Is “learniness” a word?  I don’t know, but it’s quickly becoming one of my slogans.  Over the past couple weeks, I’ve had the privilege of sharing my practice of using primary sources in the classroom.  In my professional teaching career (this excludes student teaching obviously), I have never used a textbook.  As a naive teacher candidate in college, after reading Lies My Teacher Told Me by James Loewen I adamantly opposed textbooks in the history classroom because of bias, inaccuracy, etc…but as an overwhelmed student teacher I turned to the textbook as a life-preserver.  Now I don’t avoid the textbook because of it’s errors…I don’t use textbooks because there is more valuable material available.  Why should I further disconnect my students from the real world by providing them with another middleman to the event/topic/content?  Bear with me as I walk you through my journey toward ditching the textbook.

Learniness is the desire to construct knowledge directly from the source that you seek out and to relate it to your world as a global citizen… Ms. Ulmer
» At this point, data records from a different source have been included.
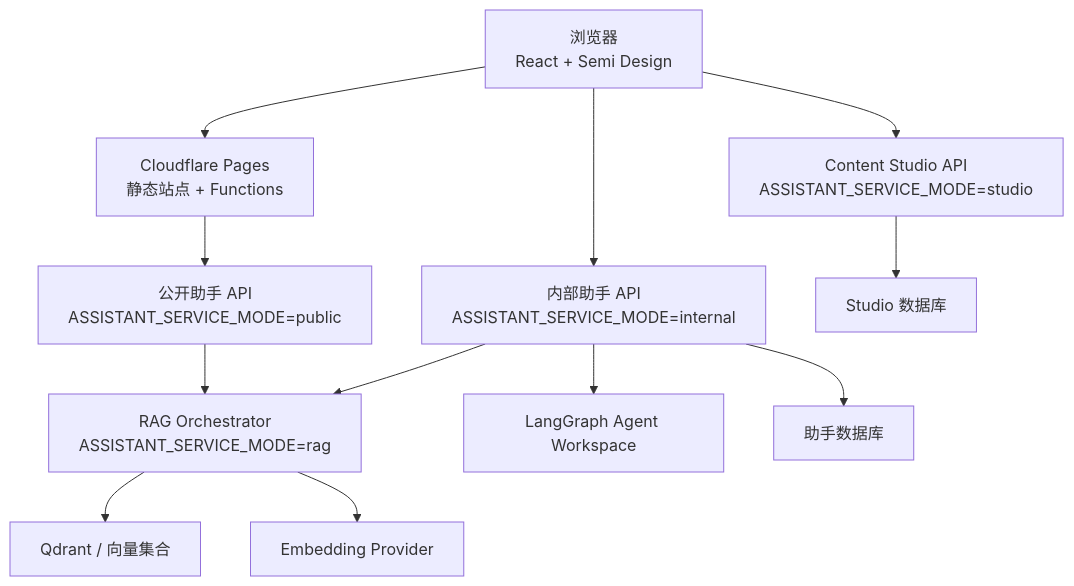
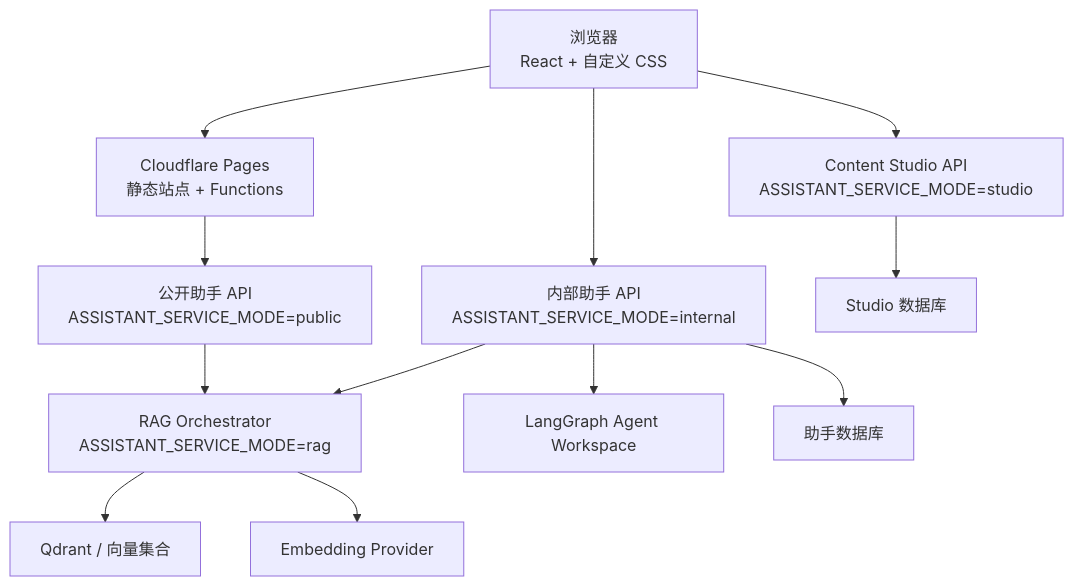
Before and after one commit to Drew-Z/biau: the diagram in README.zh-CN.md, drawn with Mermaid. The commit also changed other lines of this file and 36 other files, not shown here.

````diff
--- a/README.zh-CN.md
+++ b/README.zh-CN.md
@@ -28,14 +28,14 @@
 ```mermaid
 flowchart TB
-  Browser["浏览器\nReact + Semi Design"] --> Pages["Cloudflare Pages\n静态站点 + Functions"]
+  Browser["浏览器\nReact + 自定义 CSS"] --> Pages["Cloudflare Pages\n静态站点 + Functions"]
   Pages --> PublicAPI["公开助手 API\nASSISTANT_SERVICE_MODE=public"]
   Browser --> InternalAPI["内部助手 API\nASSISTANT_SERVICE_MODE=internal"]
   Browser --> StudioAPI["Content Studio API\nASSISTANT_SERVICE_MODE=studio"]
   PublicAPI --> RAG["RAG Orchestrator\nASSISTANT_SERVICE_MODE=rag"]
   InternalAPI --> RAG
   InternalAPI --> Agent["LangGraph Agent Workspace"]
   InternalAPI --> AppDB["助手数据库"]
   StudioAPI --> StudioDB["Studio 数据库"]
   RAG --> Vector["Qdrant / 向量集合"]
   RAG --> Embedding["Embedding Provider"]
 ```
````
I taught abroad for a couple of years…very little resources were available so I had to get creative.  It was a lot of work at first, but the search for interactive and engaging lessons and activities became a habit.  I curated my own set of “go-to” ideas and used data I collected from formative, summative, unobstrusive assessments…you get the idea.  Coming back to the U.S., I began working in an urban charter school.  Again, limited resources to work with…I started to connect the expanded world I had access to via Peace Corps and my love for Skype to turn my students into “citizens of the world.”  Now, I teach in a rural public school that just finished its 2nd year of being 1:1 ( every student has a MacBook Air).  Technology has been my newest source of discovery, and my life without a textbook got much easier as well as exponentially more challenging.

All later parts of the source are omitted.